On August 5, 2008, Governor David Paterson signed the New York State Worker Adjustment And Retraining Notification Act (“NY WARN Act”) into law. The law becomes effective on February 1, 2009. By enacting this legislation, New York joins with several states, including New Jersey, that have adopted state laws modeled after the federal WARN Act. However, the NY WARN Act imposes stricter requirements than the federal law on employers who are shutting down or downsizing New York worksites.
The NY WARN Act has several important differences from the federal law. First, the New York law requires earlier notice than the federal law. Under the NY WARN Act, employers must give employees 90 days’ notice of a mass layoff, plant closing or relocation (60 days under the federal law). Second, the New York law applies to more employers. New York employers with 50 or more full-time employees are covered by this new statute (100 or more employees under federal law). Third, employers must provide notice in more situations under this new law. New York employers must provide notice in the following situations:
- A mass layoff that impacts 25 full-time employees at a single site of employment who represent at least 33% of the workforce or over 250 full-time employees (under federal law it’s 50 full-time employees who constitute at least 33% of the workforce or over 500 full-time employees);
- A plant closing that results in employment loss for 25 or more full-time employees at a single site of employment over a 30-day period (50 full-time employees under federal law); and
- A relocation that results in the removal of all or substantially all of the industrial or commercial operations at a single site of employment and a move to a different location more than 50 miles away.
In addition, under the New York law employers must provide notice to: affected employees, union representatives of the affected employees, the New York Department of Labor, and the local workforce investment board (in contrast the federal law requires employers to give notice to: affected employees, their union representatives, the state dislocated workers’ unit, and the chief elected official in the local government).
Other aspects of the NY WARN Act are similar to the federal law. Notices must contain the same elements and the potential penalties for violations are the same under both laws (i.e., back pay and benefits to each employee for each day of the violation up to a maximum of 60 days and a $500 fine). Finally, the exceptions within the NY WARN Act to providing notice generally track the exceptions under federal law.
Although the NY WARN Act has some similarities to the federal WARN Act, New York employers should be aware of the important differences between the two laws.

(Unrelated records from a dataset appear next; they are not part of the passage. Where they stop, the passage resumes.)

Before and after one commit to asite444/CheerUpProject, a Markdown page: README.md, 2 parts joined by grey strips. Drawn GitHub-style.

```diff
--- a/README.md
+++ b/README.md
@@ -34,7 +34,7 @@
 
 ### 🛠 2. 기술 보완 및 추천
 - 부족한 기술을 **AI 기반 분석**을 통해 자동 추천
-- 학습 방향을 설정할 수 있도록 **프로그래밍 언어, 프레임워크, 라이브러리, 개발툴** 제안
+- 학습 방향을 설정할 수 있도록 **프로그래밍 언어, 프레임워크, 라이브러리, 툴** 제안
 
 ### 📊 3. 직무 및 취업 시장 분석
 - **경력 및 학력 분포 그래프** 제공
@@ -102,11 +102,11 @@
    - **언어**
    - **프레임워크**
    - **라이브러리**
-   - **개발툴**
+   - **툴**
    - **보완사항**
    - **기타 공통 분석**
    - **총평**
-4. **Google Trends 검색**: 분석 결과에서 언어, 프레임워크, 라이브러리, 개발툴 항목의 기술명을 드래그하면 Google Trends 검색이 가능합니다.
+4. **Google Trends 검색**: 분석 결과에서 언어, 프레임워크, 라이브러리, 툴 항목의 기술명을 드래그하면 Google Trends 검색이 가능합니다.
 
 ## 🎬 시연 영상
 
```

Day Pitney can provide advice on these and the other federal and state laws, which should be considered, if your business is planning a reduction in force or plant closing